• **Given information**
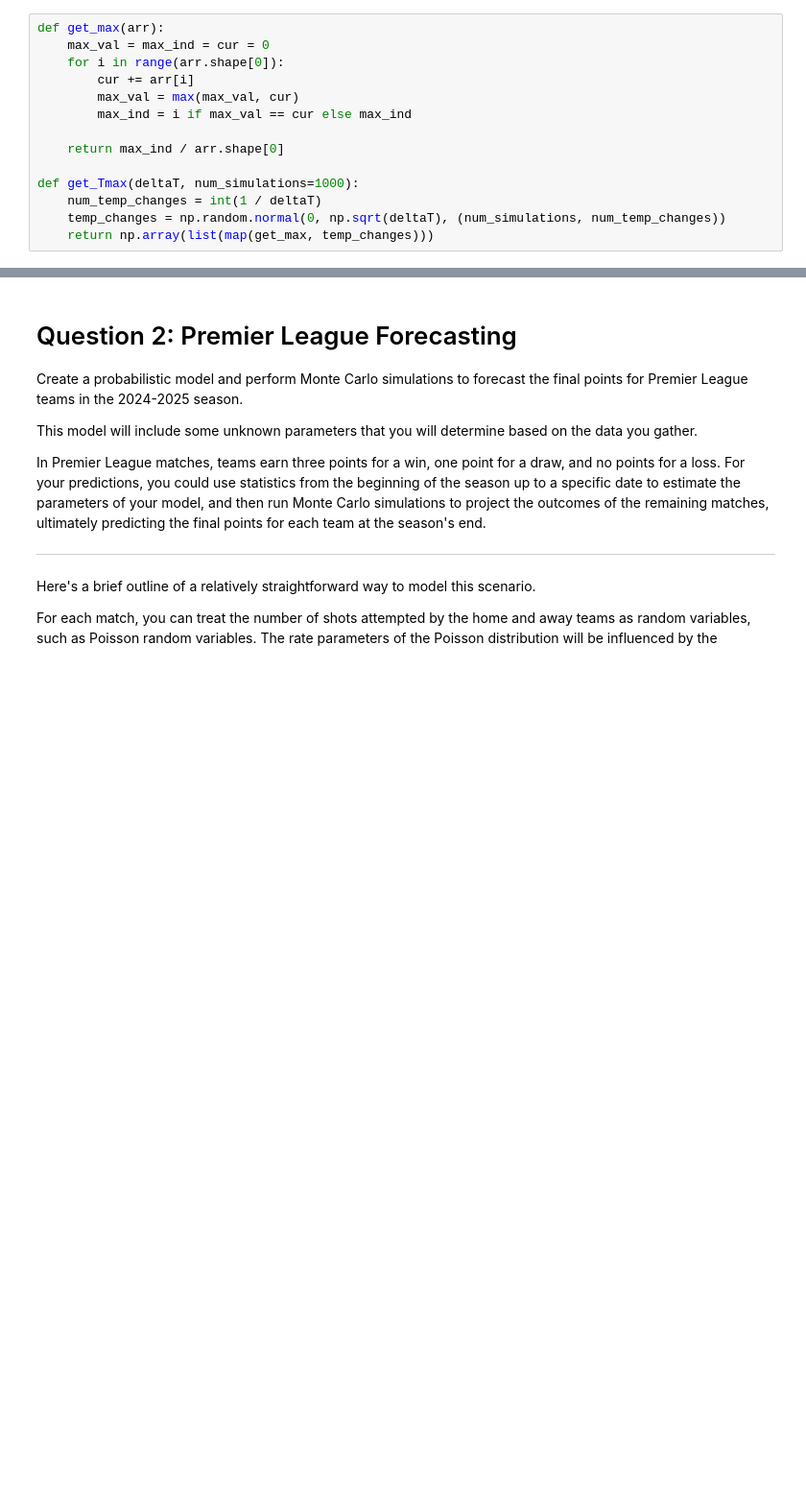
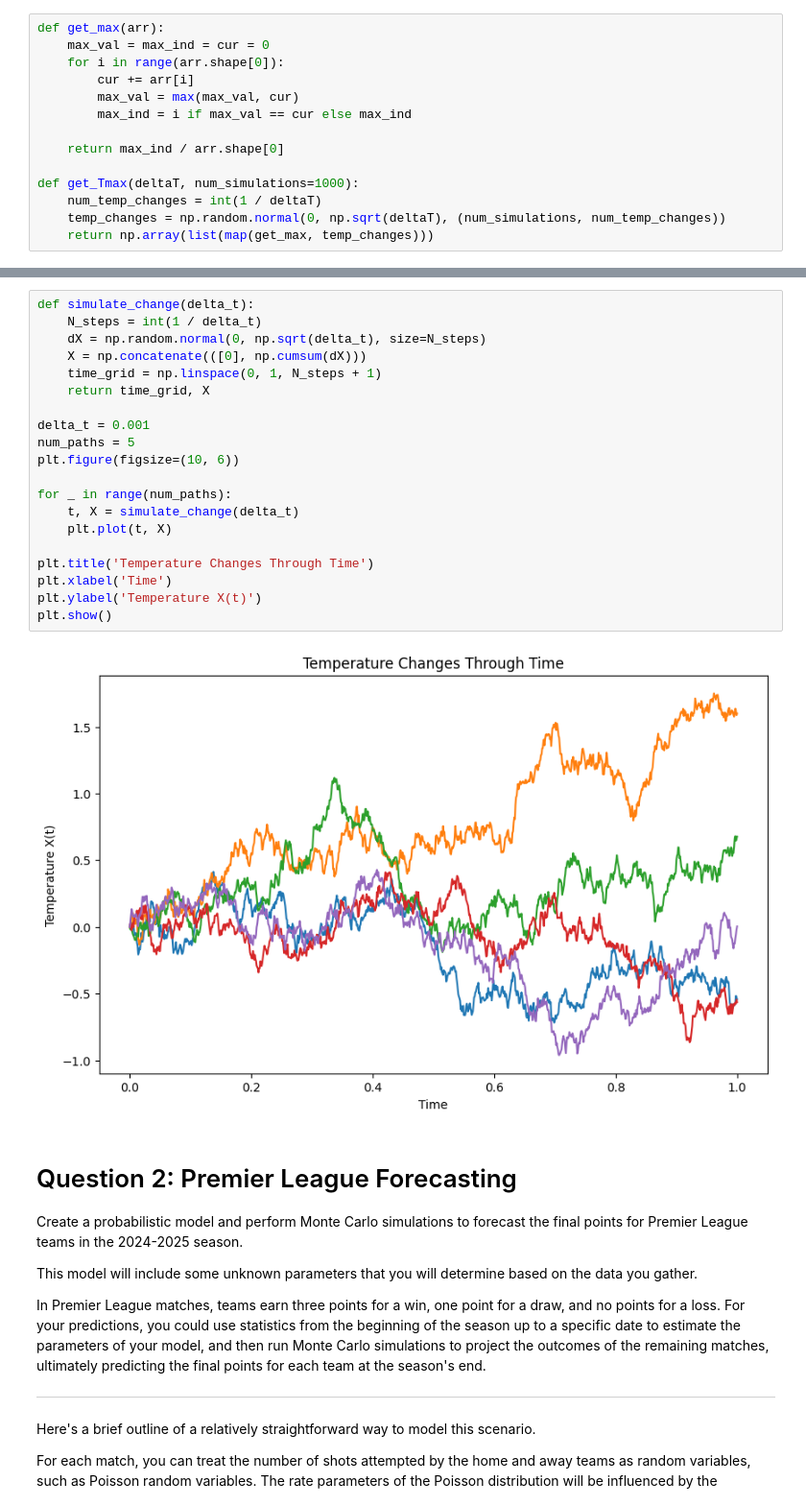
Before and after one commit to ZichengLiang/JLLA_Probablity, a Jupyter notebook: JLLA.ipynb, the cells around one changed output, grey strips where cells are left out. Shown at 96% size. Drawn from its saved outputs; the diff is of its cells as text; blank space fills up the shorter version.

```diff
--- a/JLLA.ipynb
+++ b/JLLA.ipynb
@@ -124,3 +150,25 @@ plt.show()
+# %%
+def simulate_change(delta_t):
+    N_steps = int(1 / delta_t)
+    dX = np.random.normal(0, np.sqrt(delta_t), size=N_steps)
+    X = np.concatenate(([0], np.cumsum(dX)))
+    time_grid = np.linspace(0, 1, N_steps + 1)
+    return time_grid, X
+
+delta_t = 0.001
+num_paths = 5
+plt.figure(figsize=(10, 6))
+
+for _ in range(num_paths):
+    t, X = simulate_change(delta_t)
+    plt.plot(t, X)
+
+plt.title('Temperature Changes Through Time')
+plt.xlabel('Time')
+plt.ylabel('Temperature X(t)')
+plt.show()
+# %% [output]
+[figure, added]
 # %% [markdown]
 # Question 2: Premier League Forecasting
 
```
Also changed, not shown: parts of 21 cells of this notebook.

• **Prompt**
Where does the string "changed" appear in the records? Copy every line that holds it.

• **Response**
Before and after one commit to ZichengLiang/JLLA_Probablity, a Jupyter notebook: JLLA.ipynb, the cells around one changed output, grey strips where cells are left out. Shown at 96% size. Drawn from its saved outputs; the diff is of its cells as text; blank space fills up the shorter version.
Also changed, not shown: parts of 21 cells of this notebook.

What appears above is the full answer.